## Problem description
Leave the pictures aside and give back every entry below word for word.

--- START ---

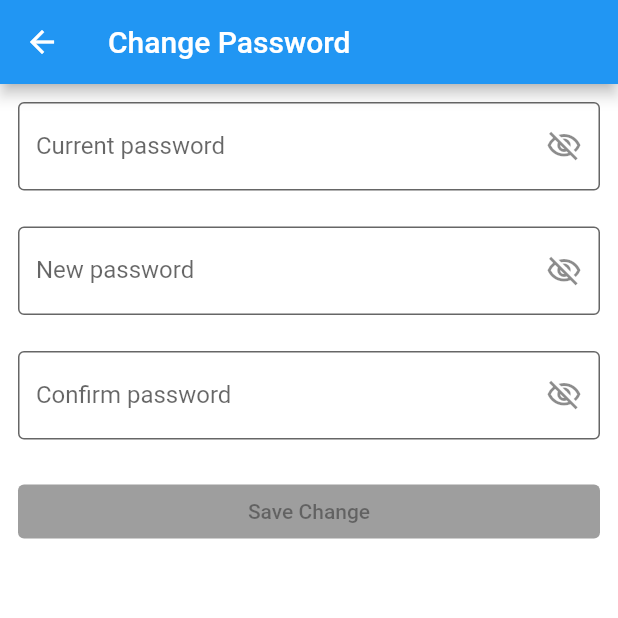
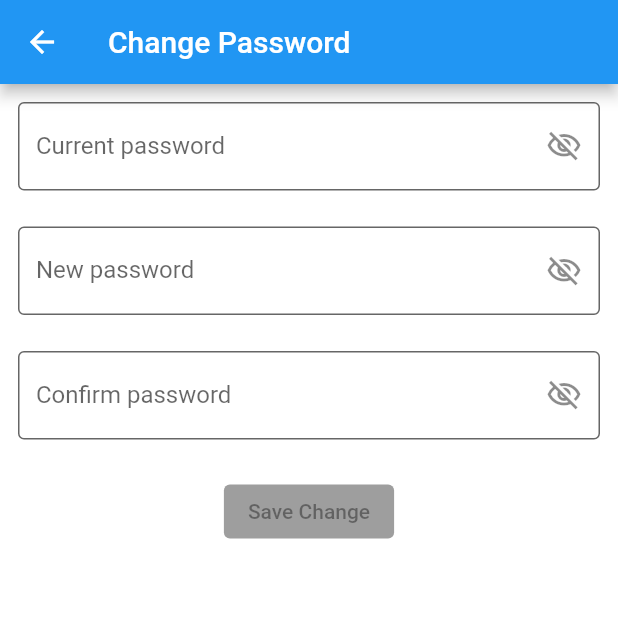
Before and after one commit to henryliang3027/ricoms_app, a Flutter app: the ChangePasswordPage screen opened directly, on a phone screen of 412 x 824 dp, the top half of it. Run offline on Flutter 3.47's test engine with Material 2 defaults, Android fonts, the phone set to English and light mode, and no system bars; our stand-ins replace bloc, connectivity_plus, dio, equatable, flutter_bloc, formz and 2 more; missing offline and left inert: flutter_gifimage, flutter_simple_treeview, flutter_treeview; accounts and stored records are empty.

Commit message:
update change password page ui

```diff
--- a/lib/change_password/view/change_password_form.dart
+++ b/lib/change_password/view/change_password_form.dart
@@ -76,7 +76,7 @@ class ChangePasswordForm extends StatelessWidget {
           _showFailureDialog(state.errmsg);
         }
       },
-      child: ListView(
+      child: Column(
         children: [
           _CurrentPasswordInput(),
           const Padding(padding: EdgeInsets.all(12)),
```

--- END ---

## Response area
Before and after one commit to henryliang3027/ricoms_app, a Flutter app: the ChangePasswordPage screen opened directly, on a phone screen of 412 x 824 dp, the top half of it. Run offline on Flutter 3.47's test engine with Material 2 defaults, Android fonts, the phone set to English and light mode, and no system bars; our stand-ins replace bloc, connectivity_plus, dio, equatable, flutter_bloc, formz and 2 more; missing offline and left inert: flutter_gifimage, flutter_simple_treeview, flutter_treeview; accounts and stored records are empty.

Commit message:
update change password page ui

```diff
--- a/lib/change_password/view/change_password_form.dart
+++ b/lib/change_password/view/change_password_form.dart
@@ -76,7 +76,7 @@ class ChangePasswordForm extends StatelessWidget {
           _showFailureDialog(state.errmsg);
         }
       },
-      child: ListView(
+      child: Column(
         children: [
           _CurrentPasswordInput(),
           const Padding(padding: EdgeInsets.all(12)),
```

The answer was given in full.